(Before-and-after change data)
------

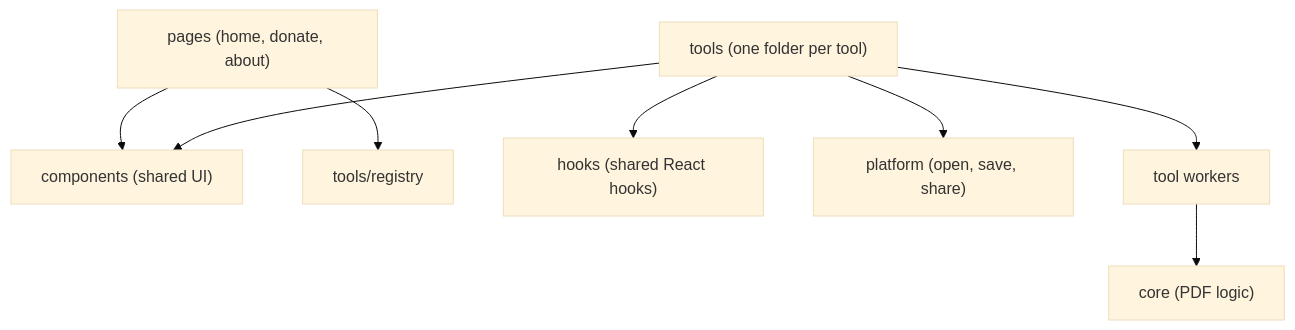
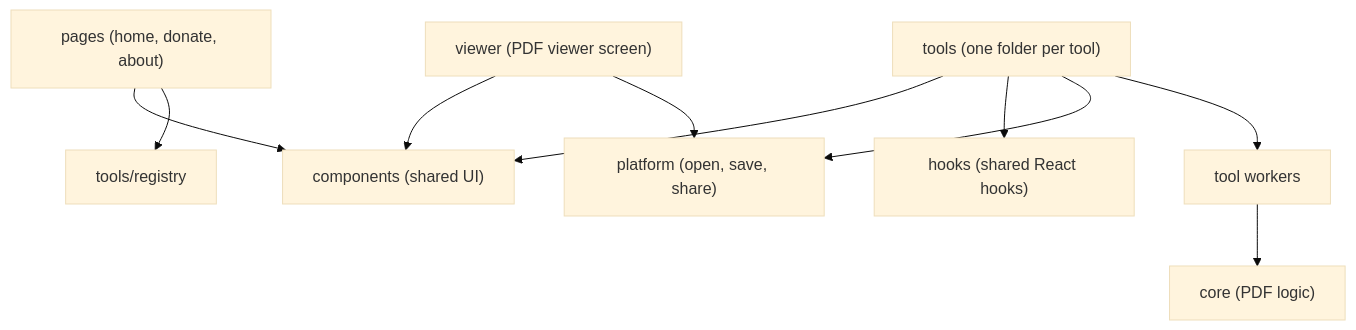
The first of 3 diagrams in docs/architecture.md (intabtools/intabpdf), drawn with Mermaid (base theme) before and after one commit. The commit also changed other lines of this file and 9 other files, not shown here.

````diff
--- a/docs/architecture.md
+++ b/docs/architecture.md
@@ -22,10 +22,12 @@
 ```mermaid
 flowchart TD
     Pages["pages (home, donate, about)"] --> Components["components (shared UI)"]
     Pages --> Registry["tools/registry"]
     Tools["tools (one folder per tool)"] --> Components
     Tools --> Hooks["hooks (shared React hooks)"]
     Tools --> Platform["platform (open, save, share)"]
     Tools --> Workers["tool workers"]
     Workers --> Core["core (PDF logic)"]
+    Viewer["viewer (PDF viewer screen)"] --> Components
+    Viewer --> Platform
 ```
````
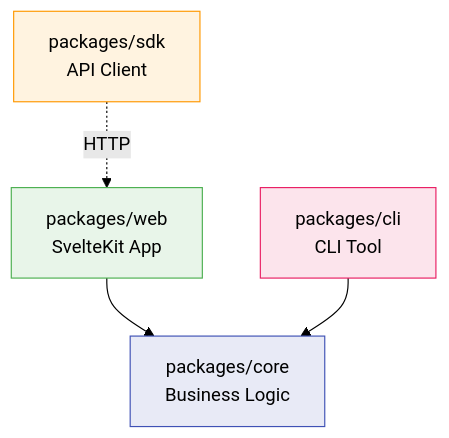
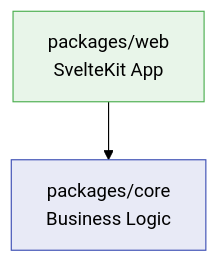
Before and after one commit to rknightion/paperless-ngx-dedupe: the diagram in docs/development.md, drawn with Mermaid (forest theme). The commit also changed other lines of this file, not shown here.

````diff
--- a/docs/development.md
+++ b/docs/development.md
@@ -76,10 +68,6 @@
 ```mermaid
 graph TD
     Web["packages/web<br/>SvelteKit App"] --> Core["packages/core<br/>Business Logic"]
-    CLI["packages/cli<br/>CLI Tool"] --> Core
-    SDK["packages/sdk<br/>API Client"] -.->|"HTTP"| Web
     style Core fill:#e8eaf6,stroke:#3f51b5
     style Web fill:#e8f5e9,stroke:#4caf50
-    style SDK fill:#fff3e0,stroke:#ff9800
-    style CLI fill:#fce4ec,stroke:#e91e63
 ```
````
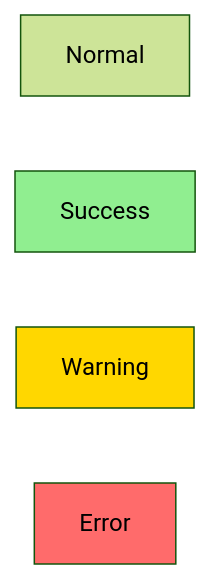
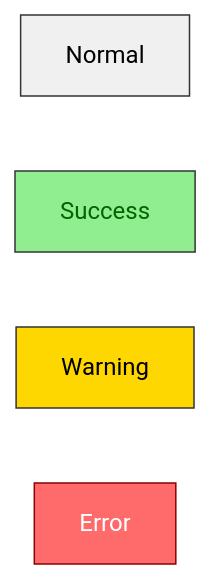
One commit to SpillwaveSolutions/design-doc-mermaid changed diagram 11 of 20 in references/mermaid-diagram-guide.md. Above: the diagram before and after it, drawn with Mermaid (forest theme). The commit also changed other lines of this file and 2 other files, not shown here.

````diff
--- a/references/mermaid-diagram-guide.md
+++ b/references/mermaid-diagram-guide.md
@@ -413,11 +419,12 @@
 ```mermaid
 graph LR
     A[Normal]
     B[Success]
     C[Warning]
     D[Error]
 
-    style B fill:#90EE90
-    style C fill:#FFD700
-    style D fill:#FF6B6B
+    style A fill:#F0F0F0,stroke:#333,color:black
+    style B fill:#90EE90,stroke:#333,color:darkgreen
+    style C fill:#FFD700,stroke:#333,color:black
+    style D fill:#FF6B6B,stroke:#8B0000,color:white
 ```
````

------

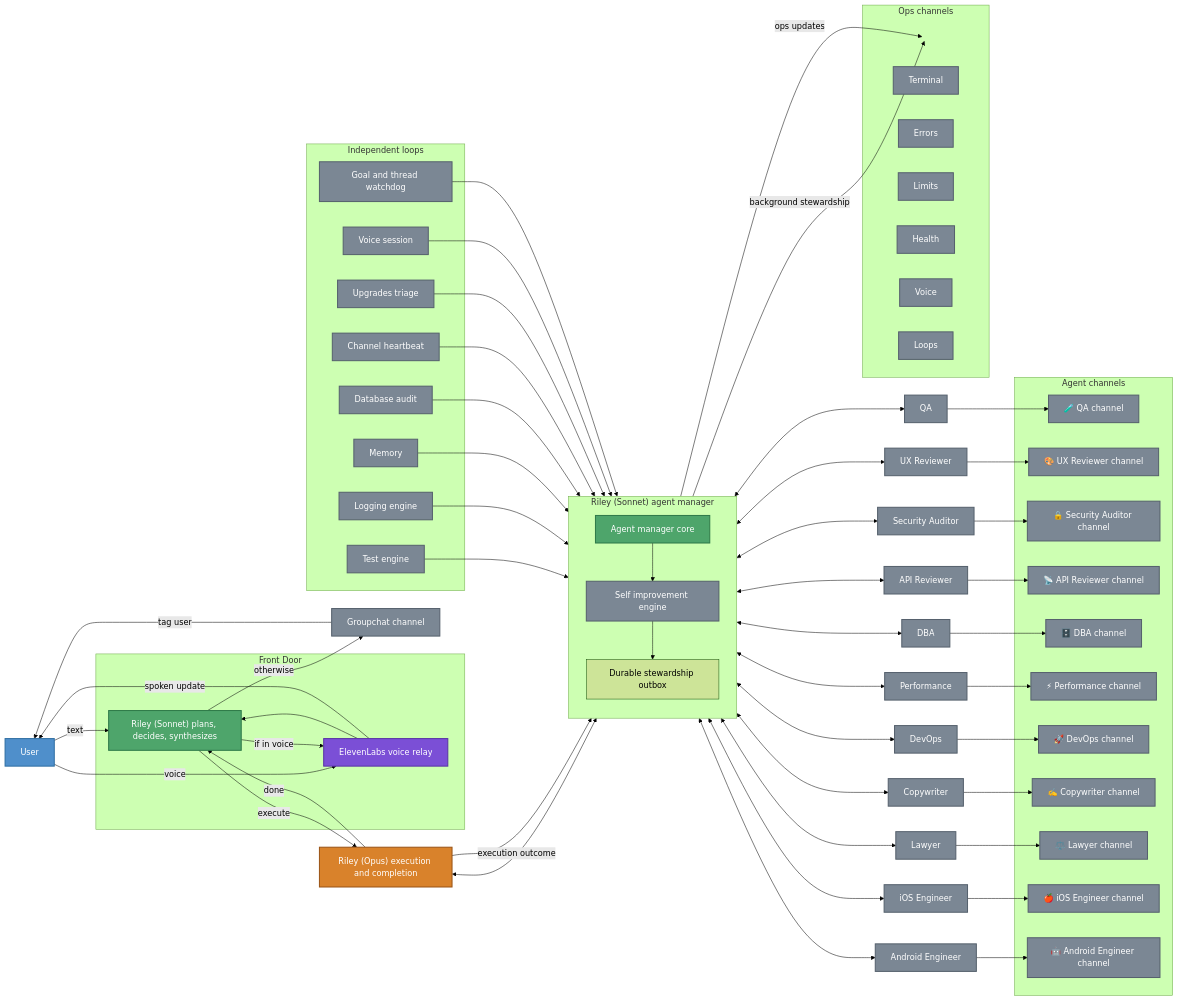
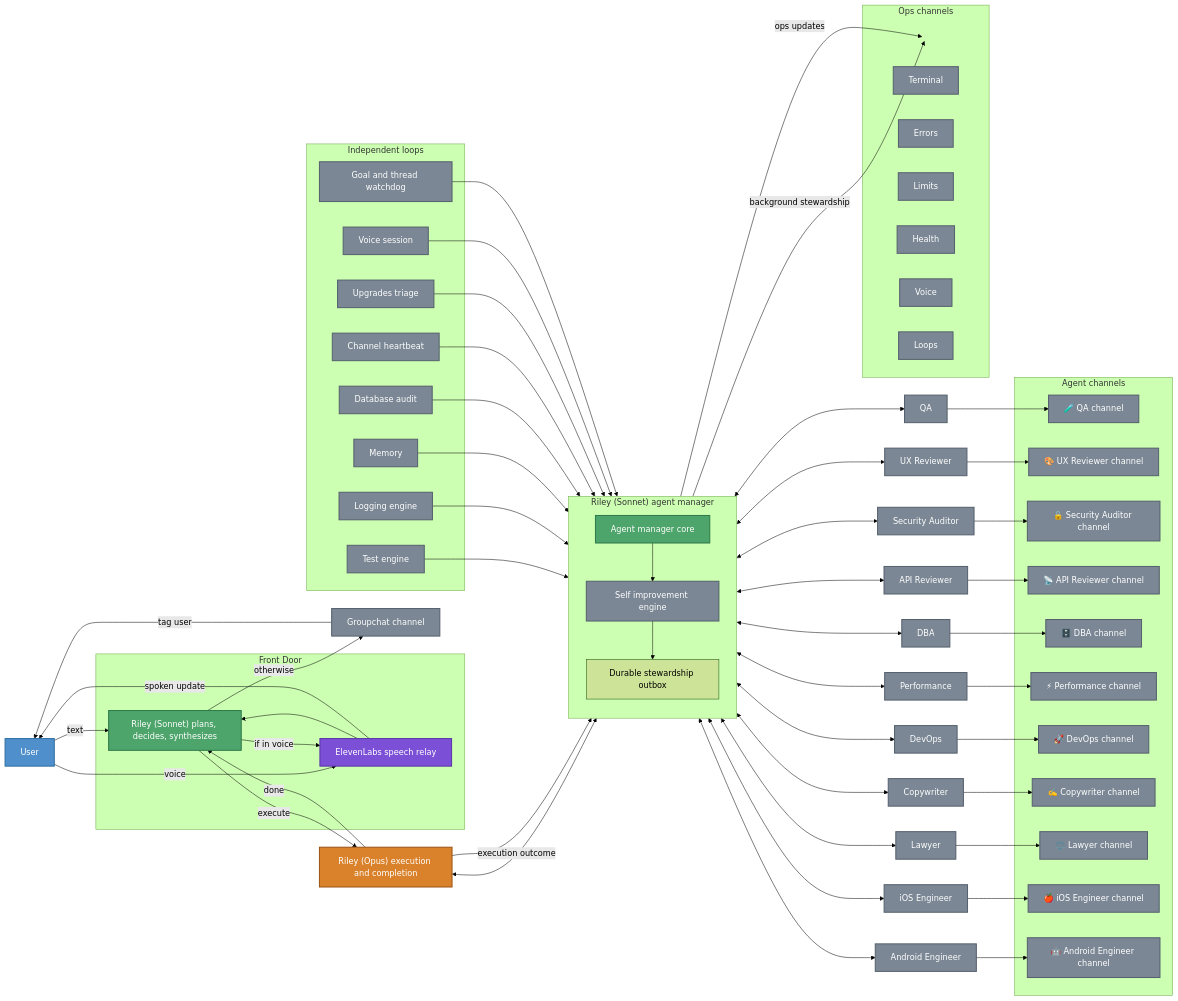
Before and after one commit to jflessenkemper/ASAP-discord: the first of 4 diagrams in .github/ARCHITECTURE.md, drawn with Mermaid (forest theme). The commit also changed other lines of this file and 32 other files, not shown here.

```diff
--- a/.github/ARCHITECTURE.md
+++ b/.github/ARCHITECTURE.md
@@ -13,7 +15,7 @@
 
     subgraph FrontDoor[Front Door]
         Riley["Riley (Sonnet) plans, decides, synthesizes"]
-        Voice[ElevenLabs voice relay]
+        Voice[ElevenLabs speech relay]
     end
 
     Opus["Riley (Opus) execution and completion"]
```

------

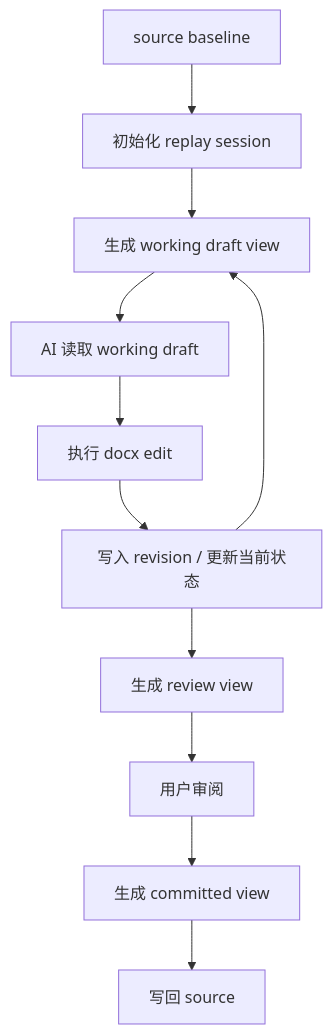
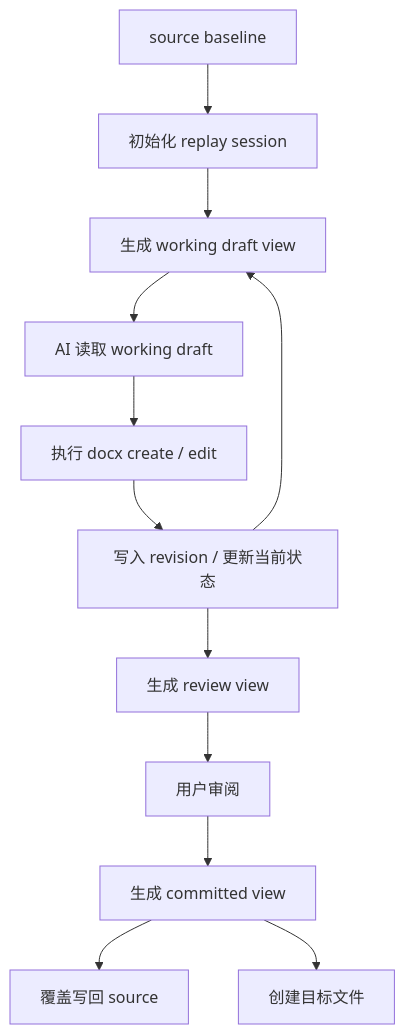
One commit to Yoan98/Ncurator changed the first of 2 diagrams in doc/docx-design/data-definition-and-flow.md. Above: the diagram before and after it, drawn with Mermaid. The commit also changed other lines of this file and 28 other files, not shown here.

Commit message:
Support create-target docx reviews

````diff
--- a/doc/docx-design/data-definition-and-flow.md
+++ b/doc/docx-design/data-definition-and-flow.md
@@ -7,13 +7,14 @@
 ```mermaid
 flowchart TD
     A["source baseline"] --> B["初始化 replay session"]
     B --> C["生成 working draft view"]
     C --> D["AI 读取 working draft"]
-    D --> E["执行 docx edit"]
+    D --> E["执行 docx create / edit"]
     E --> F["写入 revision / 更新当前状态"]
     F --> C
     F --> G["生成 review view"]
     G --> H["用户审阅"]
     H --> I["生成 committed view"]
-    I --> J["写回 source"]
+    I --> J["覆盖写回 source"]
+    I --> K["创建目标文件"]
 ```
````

------

What you are asked to do:
On how many lines of the data does the word "source" appear? Only the number is wanted.

Response to this task:
3